── Records to use ──

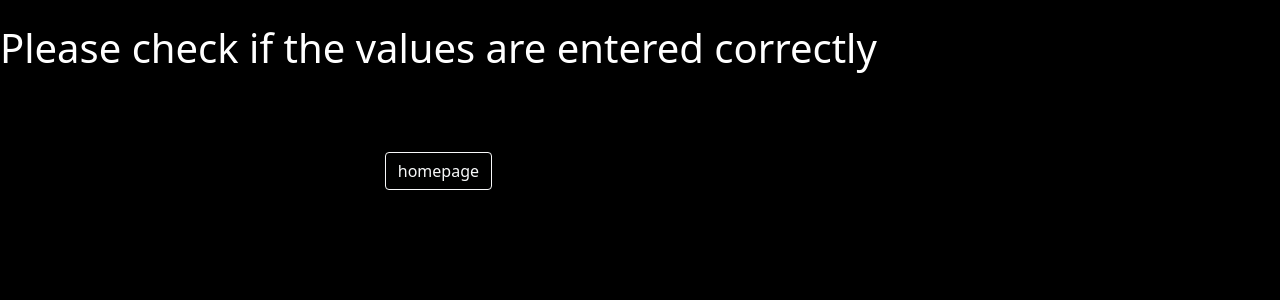
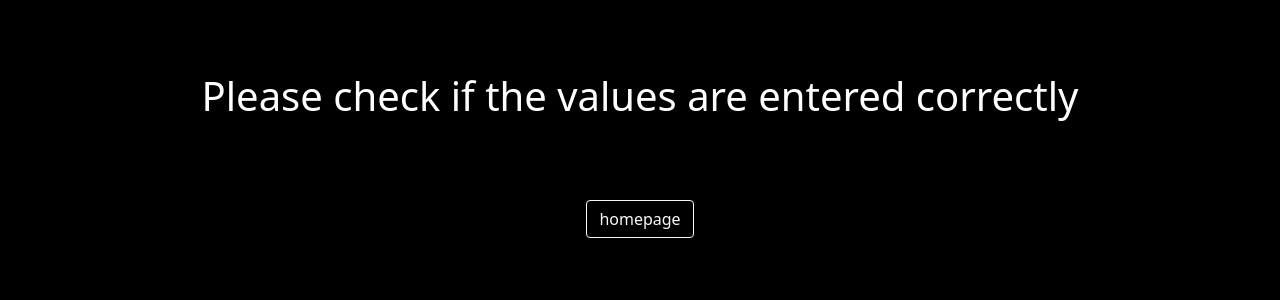
Before and after one commit to manikpurivibhu/Insurance-Premium-Prediction, a Flask app: template templates/incorrectinput.html in a window 1280 px wide. Shown: the top 300 px of the page. Run offline with Flask 2, Linux system fonts and the light colour scheme; the template is opened without the code that fills it, so the values that code supplies are empty; parts of the project's set-up code (start-up, migrations or seed data) failed here and were passed over.

```diff
--- a/templates/incorrectinput.html
+++ b/templates/incorrectinput.html
@@ -8,20 +8,16 @@
   <!-- CSS only -->
   <link href="https://cdn.jsdelivr.net/npm/bootstrap@5.1.0/dist/css/bootstrap.min.css" rel="stylesheet"
     integrity="sha384-KyZXEAg3QhqLMpG8r+8fhAXLRk2vvoC2f3B09zVXn8CA5QIVfZOJ3BCsw2P0p/We" crossorigin="anonymous">
-    <title>incorrect-input</title>
+    <title>invalid-input</title>
   </head>
 
-  <div class="d-flex align-items-center">
 
+  <div class="justif-content-center pt-4 mt-4">
     <body style="background-color: black;">
-
-
       <font color="white">
         <div style="text-align:center" class="pb-4 pt-4">
-
-            <h1>Please check if the values are entered correctly</h1>
-
-    </div>
+          <h1>Please check if the values are entered correctly</h1>
+        </div>
 
 
     <div class="pt-4">
@@ -29,7 +25,6 @@
     <form method="POST" action="/">
       <input type="submit" value="homepage" class="btn btn-outline-light" name="home" />
     </form>
-
     </div>
     </div>
 
```
Also changed, not shown: 4 other files.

───

### [Work to be completed]
Your copy should hold every record word for word and none of the pictures.

### [Result]
Before and after one commit to manikpurivibhu/Insurance-Premium-Prediction, a Flask app: template templates/incorrectinput.html in a window 1280 px wide. Shown: the top 300 px of the page. Run offline with Flask 2, Linux system fonts and the light colour scheme; the template is opened without the code that fills it, so the values that code supplies are empty; parts of the project's set-up code (start-up, migrations or seed data) failed here and were passed over.

```diff
--- a/templates/incorrectinput.html
+++ b/templates/incorrectinput.html
@@ -8,20 +8,16 @@
   <!-- CSS only -->
   <link href="https://cdn.jsdelivr.net/npm/bootstrap@5.1.0/dist/css/bootstrap.min.css" rel="stylesheet"
     integrity="sha384-KyZXEAg3QhqLMpG8r+8fhAXLRk2vvoC2f3B09zVXn8CA5QIVfZOJ3BCsw2P0p/We" crossorigin="anonymous">
-    <title>incorrect-input</title>
+    <title>invalid-input</title>
   </head>
 
-  <div class="d-flex align-items-center">
 
+  <div class="justif-content-center pt-4 mt-4">
     <body style="background-color: black;">
-
-
       <font color="white">
         <div style="text-align:center" class="pb-4 pt-4">
-
-            <h1>Please check if the values are entered correctly</h1>
-
-    </div>
+          <h1>Please check if the values are entered correctly</h1>
+        </div>
 
 
     <div class="pt-4">
@@ -29,7 +25,6 @@
     <form method="POST" action="/">
       <input type="submit" value="homepage" class="btn btn-outline-light" name="home" />
     </form>
-
     </div>
     </div>
 
```
Also changed, not shown: 4 other files.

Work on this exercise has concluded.